◆ To do ◆
Reproduce the whole listing, character for character.

◆ Given records ◆
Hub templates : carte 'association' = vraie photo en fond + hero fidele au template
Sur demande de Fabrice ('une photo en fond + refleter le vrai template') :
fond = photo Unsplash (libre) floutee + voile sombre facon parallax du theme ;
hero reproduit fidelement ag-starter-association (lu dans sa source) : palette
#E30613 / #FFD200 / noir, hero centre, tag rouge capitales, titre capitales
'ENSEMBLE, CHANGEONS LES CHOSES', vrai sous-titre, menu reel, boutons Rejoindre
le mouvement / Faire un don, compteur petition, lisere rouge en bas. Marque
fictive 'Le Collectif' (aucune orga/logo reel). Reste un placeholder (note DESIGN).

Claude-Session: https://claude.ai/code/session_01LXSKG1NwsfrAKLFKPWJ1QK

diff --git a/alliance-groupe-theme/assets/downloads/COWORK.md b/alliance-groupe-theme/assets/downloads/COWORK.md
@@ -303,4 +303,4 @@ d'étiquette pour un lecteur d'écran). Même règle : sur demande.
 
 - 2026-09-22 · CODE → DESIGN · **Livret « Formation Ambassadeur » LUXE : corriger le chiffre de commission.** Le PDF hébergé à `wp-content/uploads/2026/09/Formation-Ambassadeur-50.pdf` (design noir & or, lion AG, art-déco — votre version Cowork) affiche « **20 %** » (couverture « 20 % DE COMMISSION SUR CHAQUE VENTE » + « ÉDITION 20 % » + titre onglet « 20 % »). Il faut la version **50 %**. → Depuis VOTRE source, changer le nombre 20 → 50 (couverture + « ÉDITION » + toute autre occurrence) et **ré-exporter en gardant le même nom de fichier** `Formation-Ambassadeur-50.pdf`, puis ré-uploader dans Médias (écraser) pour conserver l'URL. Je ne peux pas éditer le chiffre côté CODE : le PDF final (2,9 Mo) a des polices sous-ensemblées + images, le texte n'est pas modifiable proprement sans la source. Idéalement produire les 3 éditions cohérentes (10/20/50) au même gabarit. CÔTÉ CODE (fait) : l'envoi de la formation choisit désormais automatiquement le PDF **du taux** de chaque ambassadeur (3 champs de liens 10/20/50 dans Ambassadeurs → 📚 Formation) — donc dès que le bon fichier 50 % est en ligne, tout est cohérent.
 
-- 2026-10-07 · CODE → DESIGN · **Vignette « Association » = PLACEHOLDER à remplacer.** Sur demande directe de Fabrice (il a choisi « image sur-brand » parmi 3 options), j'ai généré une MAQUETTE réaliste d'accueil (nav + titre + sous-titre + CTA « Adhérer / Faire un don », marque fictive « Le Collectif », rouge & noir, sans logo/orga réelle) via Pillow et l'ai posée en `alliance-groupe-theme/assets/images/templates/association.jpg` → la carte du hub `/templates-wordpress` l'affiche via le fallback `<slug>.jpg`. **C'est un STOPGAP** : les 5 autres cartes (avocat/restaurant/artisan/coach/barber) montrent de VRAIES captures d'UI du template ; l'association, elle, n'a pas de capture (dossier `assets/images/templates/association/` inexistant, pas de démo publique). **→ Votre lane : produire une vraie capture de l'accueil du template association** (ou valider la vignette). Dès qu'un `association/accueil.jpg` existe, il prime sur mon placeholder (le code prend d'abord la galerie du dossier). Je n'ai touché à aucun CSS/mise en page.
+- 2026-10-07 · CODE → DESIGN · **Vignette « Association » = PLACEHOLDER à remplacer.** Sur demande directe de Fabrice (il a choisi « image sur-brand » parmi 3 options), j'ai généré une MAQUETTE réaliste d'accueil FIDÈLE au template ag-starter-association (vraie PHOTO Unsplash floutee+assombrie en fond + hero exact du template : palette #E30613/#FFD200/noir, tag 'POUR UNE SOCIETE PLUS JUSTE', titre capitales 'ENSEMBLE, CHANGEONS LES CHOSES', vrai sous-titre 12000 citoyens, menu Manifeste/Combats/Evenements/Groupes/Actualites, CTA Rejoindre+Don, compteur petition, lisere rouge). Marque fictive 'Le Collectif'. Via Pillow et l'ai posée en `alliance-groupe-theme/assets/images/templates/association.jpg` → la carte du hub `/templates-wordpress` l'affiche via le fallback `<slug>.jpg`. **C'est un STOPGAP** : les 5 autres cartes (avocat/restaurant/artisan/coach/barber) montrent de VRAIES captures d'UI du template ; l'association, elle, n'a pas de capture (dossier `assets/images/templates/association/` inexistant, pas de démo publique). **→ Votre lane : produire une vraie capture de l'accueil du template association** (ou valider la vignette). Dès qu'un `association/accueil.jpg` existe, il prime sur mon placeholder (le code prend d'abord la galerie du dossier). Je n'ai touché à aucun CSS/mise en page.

◆ Task solution ◆
Hub templates : carte 'association' = vraie photo en fond + hero fidele au template
Sur demande de Fabrice ('une photo en fond + refleter le vrai template') :
fond = photo Unsplash (libre) floutee + voile sombre facon parallax du theme ;
hero reproduit fidelement ag-starter-association (lu dans sa source) : palette
#E30613 / #FFD200 / noir, hero centre, tag rouge capitales, titre capitales
'ENSEMBLE, CHANGEONS LES CHOSES', vrai sous-titre, menu reel, boutons Rejoindre
le mouvement / Faire un don, compteur petition, lisere rouge en bas. Marque
fictive 'Le Collectif' (aucune orga/logo reel). Reste un placeholder (note DESIGN).

Claude-Session: https://claude.ai/code/session_01LXSKG1NwsfrAKLFKPWJ1QK

diff --git a/alliance-groupe-theme/assets/downloads/COWORK.md b/alliance-groupe-theme/assets/downloads/COWORK.md
@@ -303,4 +303,4 @@ d'étiquette pour un lecteur d'écran). Même règle : sur demande.
 
 - 2026-09-22 · CODE → DESIGN · **Livret « Formation Ambassadeur » LUXE : corriger le chiffre de commission.** Le PDF hébergé à `wp-content/uploads/2026/09/Formation-Ambassadeur-50.pdf` (design noir & or, lion AG, art-déco — votre version Cowork) affiche « **20 %** » (couverture « 20 % DE COMMISSION SUR CHAQUE VENTE » + « ÉDITION 20 % » + titre onglet « 20 % »). Il faut la version **50 %**. → Depuis VOTRE source, changer le nombre 20 → 50 (couverture + « ÉDITION » + toute autre occurrence) et **ré-exporter en gardant le même nom de fichier** `Formation-Ambassadeur-50.pdf`, puis ré-uploader dans Médias (écraser) pour conserver l'URL. Je ne peux pas éditer le chiffre côté CODE : le PDF final (2,9 Mo) a des polices sous-ensemblées + images, le texte n'est pas modifiable proprement sans la source. Idéalement produire les 3 éditions cohérentes (10/20/50) au même gabarit. CÔTÉ CODE (fait) : l'envoi de la formation choisit désormais automatiquement le PDF **du taux** de chaque ambassadeur (3 champs de liens 10/20/50 dans Ambassadeurs → 📚 Formation) — donc dès que le bon fichier 50 % est en ligne, tout est cohérent.
 
-- 2026-10-07 · CODE → DESIGN · **Vignette « Association » = PLACEHOLDER à remplacer.** Sur demande directe de Fabrice (il a choisi « image sur-brand » parmi 3 options), j'ai généré une MAQUETTE réaliste d'accueil (nav + titre + sous-titre + CTA « Adhérer / Faire un don », marque fictive « Le Collectif », rouge & noir, sans logo/orga réelle) via Pillow et l'ai posée en `alliance-groupe-theme/assets/images/templates/association.jpg` → la carte du hub `/templates-wordpress` l'affiche via le fallback `<slug>.jpg`. **C'est un STOPGAP** : les 5 autres cartes (avocat/restaurant/artisan/coach/barber) montrent de VRAIES captures d'UI du template ; l'association, elle, n'a pas de capture (dossier `assets/images/templates/association/` inexistant, pas de démo publique). **→ Votre lane : produire une vraie capture de l'accueil du template association** (ou valider la vignette). Dès qu'un `association/accueil.jpg` existe, il prime sur mon placeholder (le code prend d'abord la galerie du dossier). Je n'ai touché à aucun CSS/mise en page.
+- 2026-10-07 · CODE → DESIGN · **Vignette « Association » = PLACEHOLDER à remplacer.** Sur demande directe de Fabrice (il a choisi « image sur-brand » parmi 3 options), j'ai généré une MAQUETTE réaliste d'accueil FIDÈLE au template ag-starter-association (vraie PHOTO Unsplash floutee+assombrie en fond + hero exact du template : palette #E30613/#FFD200/noir, tag 'POUR UNE SOCIETE PLUS JUSTE', titre capitales 'ENSEMBLE, CHANGEONS LES CHOSES', vrai sous-titre 12000 citoyens, menu Manifeste/Combats/Evenements/Groupes/Actualites, CTA Rejoindre+Don, compteur petition, lisere rouge). Marque fictive 'Le Collectif'. Via Pillow et l'ai posée en `alliance-groupe-theme/assets/images/templates/association.jpg` → la carte du hub `/templates-wordpress` l'affiche via le fallback `<slug>.jpg`. **C'est un STOPGAP** : les 5 autres cartes (avocat/restaurant/artisan/coach/barber) montrent de VRAIES captures d'UI du template ; l'association, elle, n'a pas de capture (dossier `assets/images/templates/association/` inexistant, pas de démo publique). **→ Votre lane : produire une vraie capture de l'accueil du template association** (ou valider la vignette). Dès qu'un `association/accueil.jpg` existe, il prime sur mon placeholder (le code prend d'abord la galerie du dossier). Je n'ai touché à aucun CSS/mise en page.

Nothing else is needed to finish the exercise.